bit of stress actually can be a good thing. Short-term
stress, the type that produces a fight-or-flight response,
boosts the immune system, preparing it for possible
infection or injury, according to a major review of
stress-and-immunity studies in the July 2004 issue of
Psychological Bulletin, published by the American
Psychological Association (APA).
But when stress becomes
chronic or prolonged, it can wear you down.
"In general, we think
that anything that lasts longer than a fight or a flight
-- a few minutes to maybe a few hours -- marks the transition
from a beneficial to a harmful stress response," said
Suzanne C. Segerstrom, an associate professor of psychology
at the University of Kentucky in Lexington and a co-author
of the review.
Older people and those
who already have compromised immune systems seem to
be particularly vulnerable, the analysis revealed.
What's not known is whether
the relationship between stress and disease is due to
changes in the immune system. It seems plausible for
some conditions, such as viral cancers and heart disease,
Segerstrom allowed, "but it hasn't been tested."

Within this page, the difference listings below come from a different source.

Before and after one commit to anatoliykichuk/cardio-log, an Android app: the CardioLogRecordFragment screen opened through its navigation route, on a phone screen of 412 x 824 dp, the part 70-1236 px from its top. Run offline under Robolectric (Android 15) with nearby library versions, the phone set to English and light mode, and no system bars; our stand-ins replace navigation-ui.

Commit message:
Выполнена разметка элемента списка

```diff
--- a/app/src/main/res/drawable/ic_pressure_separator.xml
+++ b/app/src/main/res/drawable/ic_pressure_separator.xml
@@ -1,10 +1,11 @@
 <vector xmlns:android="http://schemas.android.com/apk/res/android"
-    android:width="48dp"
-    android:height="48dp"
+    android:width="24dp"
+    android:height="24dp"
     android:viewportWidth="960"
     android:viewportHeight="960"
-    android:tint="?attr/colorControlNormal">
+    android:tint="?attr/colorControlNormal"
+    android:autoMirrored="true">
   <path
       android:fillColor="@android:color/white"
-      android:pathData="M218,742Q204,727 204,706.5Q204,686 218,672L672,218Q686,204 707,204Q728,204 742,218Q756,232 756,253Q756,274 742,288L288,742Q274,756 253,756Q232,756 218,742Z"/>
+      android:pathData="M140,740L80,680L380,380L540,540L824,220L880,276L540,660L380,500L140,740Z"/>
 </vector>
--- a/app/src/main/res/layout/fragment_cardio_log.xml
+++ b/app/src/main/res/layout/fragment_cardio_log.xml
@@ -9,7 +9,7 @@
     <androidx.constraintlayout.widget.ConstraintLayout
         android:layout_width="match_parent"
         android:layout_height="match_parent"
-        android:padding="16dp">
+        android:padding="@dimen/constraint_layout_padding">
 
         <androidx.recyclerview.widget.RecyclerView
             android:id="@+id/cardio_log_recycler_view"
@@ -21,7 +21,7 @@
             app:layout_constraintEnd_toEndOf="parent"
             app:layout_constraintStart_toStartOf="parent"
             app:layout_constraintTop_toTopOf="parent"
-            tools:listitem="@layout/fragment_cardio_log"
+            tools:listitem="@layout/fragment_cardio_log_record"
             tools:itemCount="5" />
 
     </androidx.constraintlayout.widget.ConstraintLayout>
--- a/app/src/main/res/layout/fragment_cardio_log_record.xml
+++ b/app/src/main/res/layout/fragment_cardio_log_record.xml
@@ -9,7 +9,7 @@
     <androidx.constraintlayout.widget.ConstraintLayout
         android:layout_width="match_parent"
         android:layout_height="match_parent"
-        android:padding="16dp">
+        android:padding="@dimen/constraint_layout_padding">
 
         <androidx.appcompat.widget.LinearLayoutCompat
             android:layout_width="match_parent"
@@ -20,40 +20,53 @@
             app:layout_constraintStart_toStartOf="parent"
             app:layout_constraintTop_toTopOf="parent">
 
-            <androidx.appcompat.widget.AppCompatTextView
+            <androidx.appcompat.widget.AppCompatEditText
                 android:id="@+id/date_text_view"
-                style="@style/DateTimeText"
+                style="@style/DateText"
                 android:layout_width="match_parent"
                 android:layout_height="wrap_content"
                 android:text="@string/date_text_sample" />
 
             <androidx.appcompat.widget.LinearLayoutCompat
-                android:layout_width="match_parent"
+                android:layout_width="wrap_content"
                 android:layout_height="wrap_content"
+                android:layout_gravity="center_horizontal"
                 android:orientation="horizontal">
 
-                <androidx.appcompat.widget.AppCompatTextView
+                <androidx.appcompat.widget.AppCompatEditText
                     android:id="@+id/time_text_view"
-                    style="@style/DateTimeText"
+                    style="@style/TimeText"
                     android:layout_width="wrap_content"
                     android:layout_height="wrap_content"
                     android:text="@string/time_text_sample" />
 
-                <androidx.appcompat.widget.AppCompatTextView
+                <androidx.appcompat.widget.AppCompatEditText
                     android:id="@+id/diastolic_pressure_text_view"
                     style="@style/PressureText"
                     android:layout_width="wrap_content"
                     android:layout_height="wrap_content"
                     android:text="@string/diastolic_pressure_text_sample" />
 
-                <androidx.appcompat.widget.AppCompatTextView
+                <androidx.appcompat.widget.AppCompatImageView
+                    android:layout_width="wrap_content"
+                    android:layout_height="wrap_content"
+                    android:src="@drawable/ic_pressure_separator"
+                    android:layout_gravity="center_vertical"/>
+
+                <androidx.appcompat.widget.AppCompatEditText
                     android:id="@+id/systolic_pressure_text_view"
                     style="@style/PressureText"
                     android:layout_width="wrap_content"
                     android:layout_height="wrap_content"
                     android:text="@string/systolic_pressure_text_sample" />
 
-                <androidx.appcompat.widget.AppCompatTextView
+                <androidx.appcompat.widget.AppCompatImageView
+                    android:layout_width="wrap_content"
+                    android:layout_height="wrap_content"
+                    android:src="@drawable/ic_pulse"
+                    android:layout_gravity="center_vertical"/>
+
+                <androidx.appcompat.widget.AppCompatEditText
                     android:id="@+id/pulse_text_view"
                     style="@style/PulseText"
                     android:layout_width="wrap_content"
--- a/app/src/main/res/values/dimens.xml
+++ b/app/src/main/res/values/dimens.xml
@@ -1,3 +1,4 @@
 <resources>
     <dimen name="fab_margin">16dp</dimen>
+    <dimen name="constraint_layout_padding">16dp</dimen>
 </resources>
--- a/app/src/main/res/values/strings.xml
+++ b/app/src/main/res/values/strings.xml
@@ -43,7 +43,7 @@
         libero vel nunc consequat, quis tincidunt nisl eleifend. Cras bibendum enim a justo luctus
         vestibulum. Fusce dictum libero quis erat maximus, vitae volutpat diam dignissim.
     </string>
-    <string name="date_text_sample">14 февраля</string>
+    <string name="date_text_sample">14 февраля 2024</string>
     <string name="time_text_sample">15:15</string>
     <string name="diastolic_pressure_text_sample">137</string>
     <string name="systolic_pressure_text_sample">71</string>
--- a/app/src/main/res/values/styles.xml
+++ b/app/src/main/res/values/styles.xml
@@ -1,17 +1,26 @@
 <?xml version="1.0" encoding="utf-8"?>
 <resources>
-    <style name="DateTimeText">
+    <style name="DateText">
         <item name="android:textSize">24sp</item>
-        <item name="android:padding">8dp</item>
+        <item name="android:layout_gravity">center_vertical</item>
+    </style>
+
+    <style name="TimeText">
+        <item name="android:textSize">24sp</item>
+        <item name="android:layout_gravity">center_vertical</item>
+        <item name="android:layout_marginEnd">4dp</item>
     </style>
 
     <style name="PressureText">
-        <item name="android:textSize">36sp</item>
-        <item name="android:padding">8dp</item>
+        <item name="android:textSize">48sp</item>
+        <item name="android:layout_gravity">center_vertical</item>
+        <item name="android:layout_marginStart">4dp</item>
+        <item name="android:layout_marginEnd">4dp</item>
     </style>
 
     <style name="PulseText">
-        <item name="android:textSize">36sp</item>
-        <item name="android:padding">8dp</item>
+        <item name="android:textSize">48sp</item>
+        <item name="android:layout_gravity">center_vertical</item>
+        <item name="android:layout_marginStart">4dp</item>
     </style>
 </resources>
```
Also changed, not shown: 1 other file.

Just how stressed-out
are we? According to the APAs online Help Center:
- Forty-three percent
of all adults suffer adverse health effects from stress.
- Seventy-five percent
to 90 percent of all physician office visits are for
stress-related ailments and complaints.
- Stress is linked to
the six leading causes of death -- heart disease,
cancer, lung ailments, accidents, cirrhosis of the
liver, and suicide.
There's even evidence
linking stress with premature aging. Researchers at
the University of California, San Francisco found that
prolonged psychological stress affects molecules that
are believed to play a role in cellular aging and, possibly,
the onset of disease. In the study, the immune cells
of women who care for chronically ill children aged
faster than those of women with healthy kids.
So what can people do
to lessen the effects of stress on the body? Powell
teaches a technique to help victims of stress revamp
how they think about things. A traffic snarl needn't
set your teeth clenching. Just turn on some soothing
"Perception is everything,"
For the person who's
weary of running late or missing deadlines, a course
in time management may be just the ticket.
techniques, including meditation, deep muscle relaxation
and hypnosis, also can help a person de-stress. So can
a good night's sleep -- a minimum of seven hours each
night. And don't forget proper nutrition and exercise:
these things can keep you healthy and better able to
cope with stress.
information on Stress
More on how
stress affects us.